This is the 8-14 day temperature outlook for Aug. 5 – 11 from the Climate Prediction Center. They are forecasting a little (emphasize little) cooler than average temperatures from the Midwest east across the Great Lakes and down through the Ohio Valley. Average high temperatures are still in the low 80s, so we’re talking average highs in the upper 70s…it’s still summer.
This is the Rainfall Outlook from the Climate Prediction Center for August 5-11. West Michigan is expected to have near average rainfall, but we’re in the middle of a dry area west of Lake Michigan and an above average area from Detroit to the east and south.
This map shows the Sea-Surface Water Temperature difference from average. Yellow, orange and red are warmer than aveage. Blue is colder than average. These values are derived from satellite. You can see a thin line of blue (cool) amid the yellow (weak El Nino) along the Equator in the Pacific Ocean. The water is cool around much of Australia and west of much of S. America. It’s warm over much of the Northern Oceans. Of particular note is the orange/red warm blob of water south of Alaska. Upper level ridges favor areas of warm water in the winter and a ridge in Alaska would favor a trough in the Central/Eastern U.S. That would be a cool pattern for us for much of the winter.
We could see a pattern similar to this (above) with the “blocking” making it easier for cold air in Canada to “ride the jet” down into the Great Lakes area.
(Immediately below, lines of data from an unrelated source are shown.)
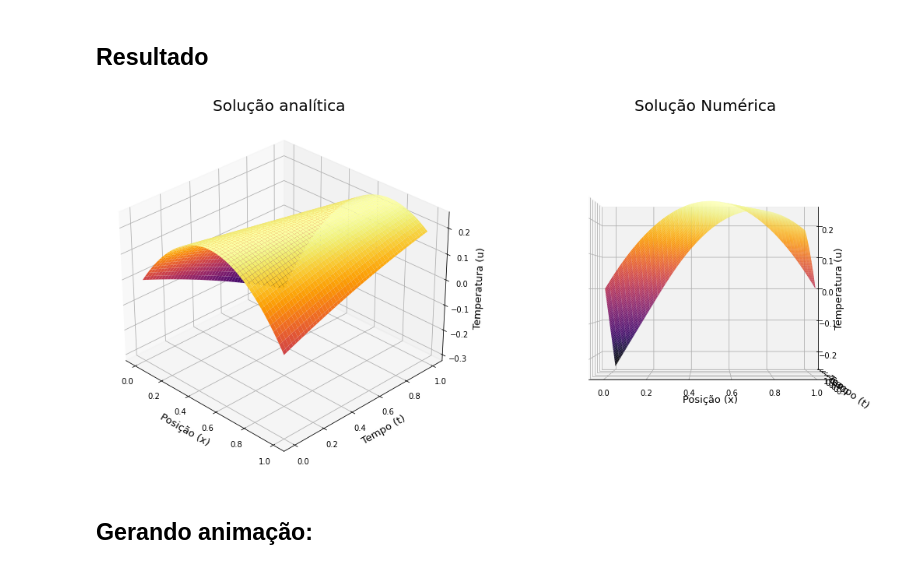
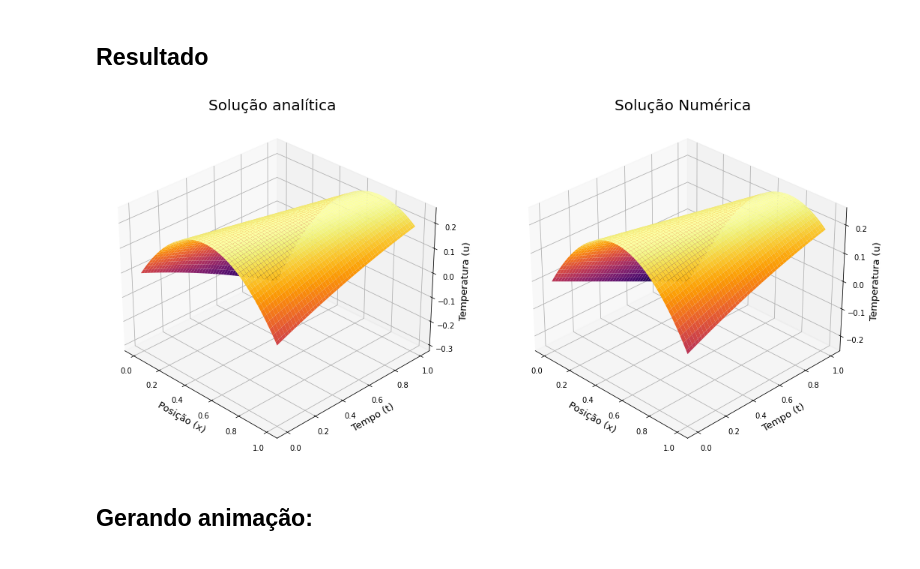
Before and after one commit to Karl-Marcos/Trabalho_Analise_Numerica, a Jupyter notebook: equação de advecção.ipynb, the cells around one changed output. Cells and saved outputs as stored; diff of their text form; code cells hidden in the pictures.

```diff
--- a/equação de advecção.ipynb
+++ b/equação de advecção.ipynb
@@ -63,28 +63,28 @@ for n in range(Nt - 1):
 # %%
 X, T = np.meshgrid(x, t)
 fig = plt.figure(figsize=(18, 9))
 
 # solução analítica
 ax1 = fig.add_subplot(121, projection='3d')
 ax1.plot_surface(T, X, ua, cmap='inferno')
 ax1.view_init(elev=30, azim=-45)
 ax1.set_title('Solução analítica', fontsize = 20)
 ax1.set_xlabel('Posição (x)', fontsize = 13)
 ax1.set_ylabel('Tempo (t)', fontsize = 13)
 ax1.set_zlabel('Temperatura (u)', fontsize = 13)
 
 # Solução numérica
 ax2 = fig.add_subplot(122, projection='3d')
 ax2.plot_surface(T,X, un, cmap='inferno')
-ax2.view_init(elev=0, azim=-90)
+ax2.view_init(elev=30, azim=-45)
 ax2.set_title('Solução Numérica', fontsize = 20)
 ax2.set_xlabel('Posição (x)', fontsize = 13)
 ax2.set_ylabel('Tempo (t)', fontsize = 13)
 ax2.set_zlabel('Temperatura (u)', fontsize = 13)
 
 plt.savefig(r'imagens\adveccao.png',dpi = 200)
 # %% [output]
-[figure, old version]
+[figure, new version]
 # %% [markdown]
 ## Gerando animação:
 # %%
```
Also changed, not shown: 2 other files.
Still too early to go with this…but just wanted you to know that this is on the table and that I’m already starting to look ahead at weather for the fall and winter.
In the meantime, look for high temperatures near average – in the low 80s through midweek, then into the mid 80s for Friday and Saturday. The best chance of rain this week is today…with dry conditions prevailing from Tuesday into the weekend.
The high temperature was 90° at Kalamazoo on Sunday, the 10th time this month (and this year) that the temperature has reached 90° in Kalamazoo. Battle Creek also made it to 90° – that’s their 9th 90-deg. temperature of the month and year. Grand Rapids has climbed to 90° seven times this month (five days of 90°, one 91° and one 92°.
The days are getting shorter. We are losing around 2 minutes of daylight each day now. As of today, we have lost 44 minutes of daylight since the Summer Solstice back on June 21.
The month of July so far has been 3.2° warmer than average with 72% of possible sunshine. So, this is going to be the first warmer-than-average and sunnier-than-average month of 2019.
River levels are coming down. but are mostly still above average flow. The Grand River at Ionia is flowing at 1,000 cubic feet per second – average is 704 cfs. The St. Joseph River at Niles is at 3,670 cfs – average is 2060 cfs. The Muskegon River at Croton is at 1,320 cfs – average is 2,060 cfs.
Look for a thin crescent moon before sunrise with the bright planet Jupiter gracing our southern sky overnight. Not-as-bright Saturn is to the left of Jupiter after dusk. Venus and Mars are lost in the glare of the sun right now. Here’s a list of times when you can see the Intl. Space Station fly over West Michigan.